Material provided:

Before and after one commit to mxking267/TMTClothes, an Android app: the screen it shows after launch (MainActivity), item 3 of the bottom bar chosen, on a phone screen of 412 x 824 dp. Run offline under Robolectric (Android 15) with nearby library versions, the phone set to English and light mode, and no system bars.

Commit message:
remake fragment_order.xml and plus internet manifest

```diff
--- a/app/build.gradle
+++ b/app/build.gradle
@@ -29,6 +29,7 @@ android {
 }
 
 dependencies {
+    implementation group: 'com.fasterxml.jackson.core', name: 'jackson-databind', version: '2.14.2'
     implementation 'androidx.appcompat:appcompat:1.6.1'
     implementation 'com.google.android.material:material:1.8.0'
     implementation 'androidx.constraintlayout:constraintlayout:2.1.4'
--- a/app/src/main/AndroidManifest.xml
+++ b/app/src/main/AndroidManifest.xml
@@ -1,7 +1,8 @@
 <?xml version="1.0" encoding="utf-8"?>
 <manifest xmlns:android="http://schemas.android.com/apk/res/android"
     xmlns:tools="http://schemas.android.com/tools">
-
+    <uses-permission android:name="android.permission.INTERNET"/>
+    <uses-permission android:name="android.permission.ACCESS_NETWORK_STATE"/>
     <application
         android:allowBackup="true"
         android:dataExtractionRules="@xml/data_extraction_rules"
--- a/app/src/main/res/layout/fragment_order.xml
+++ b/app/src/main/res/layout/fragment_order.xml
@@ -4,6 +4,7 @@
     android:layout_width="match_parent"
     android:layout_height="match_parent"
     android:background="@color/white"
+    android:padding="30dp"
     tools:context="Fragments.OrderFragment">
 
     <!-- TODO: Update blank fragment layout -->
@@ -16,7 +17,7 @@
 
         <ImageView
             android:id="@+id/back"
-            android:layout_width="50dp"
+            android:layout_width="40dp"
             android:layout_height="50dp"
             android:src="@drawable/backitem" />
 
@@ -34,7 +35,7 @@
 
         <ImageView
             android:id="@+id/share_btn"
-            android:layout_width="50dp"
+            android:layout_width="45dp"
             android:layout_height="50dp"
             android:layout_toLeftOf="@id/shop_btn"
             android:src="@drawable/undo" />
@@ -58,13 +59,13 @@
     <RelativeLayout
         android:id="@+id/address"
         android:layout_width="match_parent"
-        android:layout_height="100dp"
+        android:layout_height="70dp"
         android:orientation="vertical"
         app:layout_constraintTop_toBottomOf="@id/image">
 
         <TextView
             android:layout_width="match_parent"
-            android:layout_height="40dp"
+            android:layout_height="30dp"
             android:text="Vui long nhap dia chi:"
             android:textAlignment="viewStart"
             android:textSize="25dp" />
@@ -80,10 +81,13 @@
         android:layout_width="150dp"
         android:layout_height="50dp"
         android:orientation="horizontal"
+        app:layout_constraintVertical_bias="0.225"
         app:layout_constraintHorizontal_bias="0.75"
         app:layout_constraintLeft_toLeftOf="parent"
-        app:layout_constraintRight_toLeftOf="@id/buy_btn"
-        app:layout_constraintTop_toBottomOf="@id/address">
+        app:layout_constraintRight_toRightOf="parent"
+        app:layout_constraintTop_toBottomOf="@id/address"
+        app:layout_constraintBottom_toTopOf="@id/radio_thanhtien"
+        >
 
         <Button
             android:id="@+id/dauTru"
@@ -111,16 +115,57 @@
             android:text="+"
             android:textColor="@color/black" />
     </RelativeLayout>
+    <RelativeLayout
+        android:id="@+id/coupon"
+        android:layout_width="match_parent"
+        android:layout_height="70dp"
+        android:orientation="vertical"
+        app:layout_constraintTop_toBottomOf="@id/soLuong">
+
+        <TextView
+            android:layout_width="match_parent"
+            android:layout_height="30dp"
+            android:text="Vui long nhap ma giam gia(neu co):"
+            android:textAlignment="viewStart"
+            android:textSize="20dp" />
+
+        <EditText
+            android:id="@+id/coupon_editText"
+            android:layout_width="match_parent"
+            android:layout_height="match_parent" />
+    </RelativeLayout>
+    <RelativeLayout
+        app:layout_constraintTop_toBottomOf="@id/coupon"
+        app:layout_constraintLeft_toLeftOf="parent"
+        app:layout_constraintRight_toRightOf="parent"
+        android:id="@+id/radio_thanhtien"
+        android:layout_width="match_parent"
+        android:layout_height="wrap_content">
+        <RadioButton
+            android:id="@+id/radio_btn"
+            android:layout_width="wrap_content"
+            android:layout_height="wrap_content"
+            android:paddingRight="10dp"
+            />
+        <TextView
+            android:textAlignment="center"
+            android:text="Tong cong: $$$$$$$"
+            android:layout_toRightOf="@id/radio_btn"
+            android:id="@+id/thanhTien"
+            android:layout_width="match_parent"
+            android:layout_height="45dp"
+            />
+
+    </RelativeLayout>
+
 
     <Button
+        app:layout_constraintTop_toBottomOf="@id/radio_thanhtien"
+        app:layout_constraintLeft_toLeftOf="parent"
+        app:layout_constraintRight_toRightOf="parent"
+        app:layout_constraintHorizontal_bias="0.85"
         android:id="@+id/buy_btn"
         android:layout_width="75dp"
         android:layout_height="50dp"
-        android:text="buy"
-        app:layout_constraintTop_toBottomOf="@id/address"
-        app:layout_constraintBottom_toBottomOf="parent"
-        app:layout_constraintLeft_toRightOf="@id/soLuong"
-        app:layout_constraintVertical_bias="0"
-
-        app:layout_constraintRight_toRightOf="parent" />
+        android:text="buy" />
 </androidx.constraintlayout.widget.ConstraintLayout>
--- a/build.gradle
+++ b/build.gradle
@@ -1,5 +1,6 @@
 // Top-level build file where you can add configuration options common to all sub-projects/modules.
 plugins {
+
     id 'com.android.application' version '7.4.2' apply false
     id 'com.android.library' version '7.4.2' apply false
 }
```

What needs to be done:
Print each line above exactly as it stands.

Solved problem:
Before and after one commit to mxking267/TMTClothes, an Android app: the screen it shows after launch (MainActivity), item 3 of the bottom bar chosen, on a phone screen of 412 x 824 dp. Run offline under Robolectric (Android 15) with nearby library versions, the phone set to English and light mode, and no system bars.

Commit message:
remake fragment_order.xml and plus internet manifest

```diff
--- a/app/build.gradle
+++ b/app/build.gradle
@@ -29,6 +29,7 @@ android {
 }
 
 dependencies {
+    implementation group: 'com.fasterxml.jackson.core', name: 'jackson-databind', version: '2.14.2'
     implementation 'androidx.appcompat:appcompat:1.6.1'
     implementation 'com.google.android.material:material:1.8.0'
     implementation 'androidx.constraintlayout:constraintlayout:2.1.4'
--- a/app/src/main/AndroidManifest.xml
+++ b/app/src/main/AndroidManifest.xml
@@ -1,7 +1,8 @@
 <?xml version="1.0" encoding="utf-8"?>
 <manifest xmlns:android="http://schemas.android.com/apk/res/android"
     xmlns:tools="http://schemas.android.com/tools">
-
+    <uses-permission android:name="android.permission.INTERNET"/>
+    <uses-permission android:name="android.permission.ACCESS_NETWORK_STATE"/>
     <application
         android:allowBackup="true"
         android:dataExtractionRules="@xml/data_extraction_rules"
--- a/app/src/main/res/layout/fragment_order.xml
+++ b/app/src/main/res/layout/fragment_order.xml
@@ -4,6 +4,7 @@
     android:layout_width="match_parent"
     android:layout_height="match_parent"
     android:background="@color/white"
+    android:padding="30dp"
     tools:context="Fragments.OrderFragment">
 
     <!-- TODO: Update blank fragment layout -->
@@ -16,7 +17,7 @@
 
         <ImageView
             android:id="@+id/back"
-            android:layout_width="50dp"
+            android:layout_width="40dp"
             android:layout_height="50dp"
             android:src="@drawable/backitem" />
 
@@ -34,7 +35,7 @@
 
         <ImageView
             android:id="@+id/share_btn"
-            android:layout_width="50dp"
+            android:layout_width="45dp"
             android:layout_height="50dp"
             android:layout_toLeftOf="@id/shop_btn"
             android:src="@drawable/undo" />
@@ -58,13 +59,13 @@
     <RelativeLayout
         android:id="@+id/address"
         android:layout_width="match_parent"
-        android:layout_height="100dp"
+        android:layout_height="70dp"
         android:orientation="vertical"
         app:layout_constraintTop_toBottomOf="@id/image">
 
         <TextView
             android:layout_width="match_parent"
-            android:layout_height="40dp"
+            android:layout_height="30dp"
             android:text="Vui long nhap dia chi:"
             android:textAlignment="viewStart"
             android:textSize="25dp" />
@@ -80,10 +81,13 @@
         android:layout_width="150dp"
         android:layout_height="50dp"
         android:orientation="horizontal"
+        app:layout_constraintVertical_bias="0.225"
         app:layout_constraintHorizontal_bias="0.75"
         app:layout_constraintLeft_toLeftOf="parent"
-        app:layout_constraintRight_toLeftOf="@id/buy_btn"
-        app:layout_constraintTop_toBottomOf="@id/address">
+        app:layout_constraintRight_toRightOf="parent"
+        app:layout_constraintTop_toBottomOf="@id/address"
+        app:layout_constraintBottom_toTopOf="@id/radio_thanhtien"
+        >
 
         <Button
             android:id="@+id/dauTru"
@@ -111,16 +115,57 @@
             android:text="+"
             android:textColor="@color/black" />
     </RelativeLayout>
+    <RelativeLayout
+        android:id="@+id/coupon"
+        android:layout_width="match_parent"
+        android:layout_height="70dp"
+        android:orientation="vertical"
+        app:layout_constraintTop_toBottomOf="@id/soLuong">
+
+        <TextView
+            android:layout_width="match_parent"
+            android:layout_height="30dp"
+            android:text="Vui long nhap ma giam gia(neu co):"
+            android:textAlignment="viewStart"
+            android:textSize="20dp" />
+
+        <EditText
+            android:id="@+id/coupon_editText"
+            android:layout_width="match_parent"
+            android:layout_height="match_parent" />
+    </RelativeLayout>
+    <RelativeLayout
+        app:layout_constraintTop_toBottomOf="@id/coupon"
+        app:layout_constraintLeft_toLeftOf="parent"
+        app:layout_constraintRight_toRightOf="parent"
+        android:id="@+id/radio_thanhtien"
+        android:layout_width="match_parent"
+        android:layout_height="wrap_content">
+        <RadioButton
+            android:id="@+id/radio_btn"
+            android:layout_width="wrap_content"
+            android:layout_height="wrap_content"
+            android:paddingRight="10dp"
+            />
+        <TextView
+            android:textAlignment="center"
+            android:text="Tong cong: $$$$$$$"
+            android:layout_toRightOf="@id/radio_btn"
+            android:id="@+id/thanhTien"
+            android:layout_width="match_parent"
+            android:layout_height="45dp"
+            />
+
+    </RelativeLayout>
+
 
     <Button
+        app:layout_constraintTop_toBottomOf="@id/radio_thanhtien"
+        app:layout_constraintLeft_toLeftOf="parent"
+        app:layout_constraintRight_toRightOf="parent"
+        app:layout_constraintHorizontal_bias="0.85"
         android:id="@+id/buy_btn"
         android:layout_width="75dp"
         android:layout_height="50dp"
-        android:text="buy"
-        app:layout_constraintTop_toBottomOf="@id/address"
-        app:layout_constraintBottom_toBottomOf="parent"
-        app:layout_constraintLeft_toRightOf="@id/soLuong"
-        app:layout_constraintVertical_bias="0"
-
-        app:layout_constraintRight_toRightOf="parent" />
+        android:text="buy" />
 </androidx.constraintlayout.widget.ConstraintLayout>
--- a/build.gradle
+++ b/build.gradle
@@ -1,5 +1,6 @@
 // Top-level build file where you can add configuration options common to all sub-projects/modules.
 plugins {
+
     id 'com.android.application' version '7.4.2' apply false
     id 'com.android.library' version '7.4.2' apply false
 }
```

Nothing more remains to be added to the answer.